So, Libby, you are totally right. I had a horrible experience with kale. One, as you said, I will never divulge to you in detail, as I fear it would forever change your relationship with kale, as well. It probably didn’t help that when it happened, I was in the 6th week of my pregnancy with Harvey, experiencing the early pangs of nausea and resultant bad food associations.
And, in kale’s defense, it was a “pre-cleaned,” pre-packaged container of kale. The kale version of, say, gas station sushi. Plus, it was raw, tossed into a salad I was loving at the time. And, well, when I’m pregnant, I turn on almost all vegetables, favoring instead strange processed foods like Fruity Pebbles and salt and vinegar chips.

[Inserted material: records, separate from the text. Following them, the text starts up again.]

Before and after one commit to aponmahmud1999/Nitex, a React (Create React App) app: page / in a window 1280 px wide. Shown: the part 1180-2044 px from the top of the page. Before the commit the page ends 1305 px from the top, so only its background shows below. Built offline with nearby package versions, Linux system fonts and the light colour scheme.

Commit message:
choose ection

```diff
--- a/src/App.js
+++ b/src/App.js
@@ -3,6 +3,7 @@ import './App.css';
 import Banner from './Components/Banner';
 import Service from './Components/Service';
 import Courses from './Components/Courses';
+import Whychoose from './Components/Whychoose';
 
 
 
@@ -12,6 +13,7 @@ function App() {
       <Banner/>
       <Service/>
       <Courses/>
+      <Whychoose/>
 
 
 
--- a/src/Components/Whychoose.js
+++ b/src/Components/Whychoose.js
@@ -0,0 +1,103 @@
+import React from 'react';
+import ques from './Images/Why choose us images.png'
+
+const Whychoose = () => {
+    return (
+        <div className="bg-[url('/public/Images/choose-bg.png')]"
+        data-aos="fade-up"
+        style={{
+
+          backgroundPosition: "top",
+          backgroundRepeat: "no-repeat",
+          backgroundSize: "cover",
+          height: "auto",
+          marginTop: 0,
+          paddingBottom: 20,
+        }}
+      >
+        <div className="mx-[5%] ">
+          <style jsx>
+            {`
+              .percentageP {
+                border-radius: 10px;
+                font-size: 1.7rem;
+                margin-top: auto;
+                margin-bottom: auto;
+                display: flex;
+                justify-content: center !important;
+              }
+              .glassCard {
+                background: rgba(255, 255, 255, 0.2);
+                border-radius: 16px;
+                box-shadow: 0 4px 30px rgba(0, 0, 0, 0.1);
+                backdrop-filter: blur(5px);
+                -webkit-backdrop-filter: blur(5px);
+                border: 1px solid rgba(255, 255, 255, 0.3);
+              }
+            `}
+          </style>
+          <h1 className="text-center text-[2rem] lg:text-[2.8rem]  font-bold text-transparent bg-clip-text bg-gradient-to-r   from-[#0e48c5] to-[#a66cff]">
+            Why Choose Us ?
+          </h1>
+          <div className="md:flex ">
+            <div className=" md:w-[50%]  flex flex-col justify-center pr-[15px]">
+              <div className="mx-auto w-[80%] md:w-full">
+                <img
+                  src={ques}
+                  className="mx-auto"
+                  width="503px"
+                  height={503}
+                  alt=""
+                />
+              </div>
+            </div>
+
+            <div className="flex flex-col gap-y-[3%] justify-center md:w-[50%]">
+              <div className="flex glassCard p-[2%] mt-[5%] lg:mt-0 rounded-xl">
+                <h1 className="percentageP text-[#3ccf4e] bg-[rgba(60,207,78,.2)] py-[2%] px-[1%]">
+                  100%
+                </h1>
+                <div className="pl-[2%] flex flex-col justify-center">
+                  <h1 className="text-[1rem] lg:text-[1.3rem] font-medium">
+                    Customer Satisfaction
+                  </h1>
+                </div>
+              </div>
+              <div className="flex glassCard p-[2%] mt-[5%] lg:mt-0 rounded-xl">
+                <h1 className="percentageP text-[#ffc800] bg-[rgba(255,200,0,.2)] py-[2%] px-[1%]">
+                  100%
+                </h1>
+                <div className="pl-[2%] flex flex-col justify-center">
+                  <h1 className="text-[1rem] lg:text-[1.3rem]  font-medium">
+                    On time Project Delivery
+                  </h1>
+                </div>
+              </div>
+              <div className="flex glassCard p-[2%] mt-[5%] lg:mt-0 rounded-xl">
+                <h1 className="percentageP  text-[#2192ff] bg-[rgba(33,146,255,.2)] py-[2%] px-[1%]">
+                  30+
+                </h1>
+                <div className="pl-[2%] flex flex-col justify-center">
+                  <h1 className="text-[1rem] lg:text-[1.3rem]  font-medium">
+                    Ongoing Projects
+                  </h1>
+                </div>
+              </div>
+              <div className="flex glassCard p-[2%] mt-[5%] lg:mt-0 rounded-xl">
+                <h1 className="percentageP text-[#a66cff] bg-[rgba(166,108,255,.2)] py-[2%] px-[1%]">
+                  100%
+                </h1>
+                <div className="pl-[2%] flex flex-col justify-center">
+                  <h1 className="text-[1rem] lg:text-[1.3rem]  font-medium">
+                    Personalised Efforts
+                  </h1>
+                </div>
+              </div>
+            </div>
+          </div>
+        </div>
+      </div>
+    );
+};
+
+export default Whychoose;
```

So, now, here I am almost a year later and I find myself wanting to venture into kale land once again. Not raw kale. Not yet. But cooked has its appeal.
My grandmother, my Nonee, was Sephardic – did you know that? It’s an ethnic division of Judaism heralding from Spain and Portugal - so lots of mediterranean influences. She was a wonderful cook, frequently doing the majority (brunt?) of the family entertaining and holidays. During those times, her table was laden with olives and feta, stuffed peppers, rosca (killer homemade bread - recipe later!), traditional hand pies and, my personal favorite, cujado (qui-ja-thoo). It’s a sort of oven-baked frittata, made with eggs, cheese and fresh spinach. Sometimes there were mushrooms. Sometimes tomatoes. Always, it incited Pavlovian responses of hunger, calling us to the table as the heady aroma of baked cheese filled the house, signaling that the meal was about to be served.
I usually make it according to her original recipe - it’s so good, one needn’t change it all. However, one of the things that makes it such a great dish is that it is easy to exchange the components you don’t have for the ones you do. If you don’t have cottage cheese, use ricotta. If you want to add feta, or use cheddar instead of parm, go for it. If you have too many sundried tomatoes lying around, throw em in there. And, if you are all out of spinach and trying to figure out what to do with all the raw kale sitting in your fridge that your husband bought, well, this is the recipe for you.
As kale is so much more fibrous than spinach, I sautéed it first (with some onion – I can’t seem to sauté anything without onion), let it cool a bit, then mixed it into the rest of the ingredients. That's it for assembly.
It takes a bit to cook, about 45 minutes or so, but that gives you ample time on a weeknight to bathe a dirty kid or do some piled-up laundry. Unless you want to stay really true to my Nonee's recipe. In which case you will use that time to enjoy a very large glass of wine.
Oven at 325. Grease a pie plate or similar sized baking dish.
1 C whole milk ricotta cheese
½-1 c grated parmesan, plus 2 T reserved
2 bunches kale, washed, thick center ribs removed, and cut crosswise into ½ inch thick slices (see note below)
½ medium onion, chopped
Salt and pepper to taste
Begin by sautéing kale. Add two tablespoons of oil to a large sauté pan over medium heat. Add onions and cook until translucent, 5-8 minutes. Add kale, stirring occasionally and cooking until nicely wilted and starting to carmelize, about 10 minutes. If pan starts to brown too much, turn heat down a bit. Let cool a few minutes.
Meanwhile, gently beat eggs together. Add ricotta, mixing until smooth. Fold in all but the 2 reserved tablespoons of parmesan cheese. Stir in cooled kale and onion mixture. Salt and pepper to taste.
Pour into pan and sprinkle remaining parmesan on top. Bake at 325 for 40-50 minutes, until slightly puffy and lightly golden on top. Serve warm.
Note: I realize two bunches of kale is about as non-scientific as it gets, but again, that highlights the magic of the dish. I used two HUGE bunches, and it turned out less eggy, more vegetable-y. You can fudge this part to your liking and still end up with fantastic results.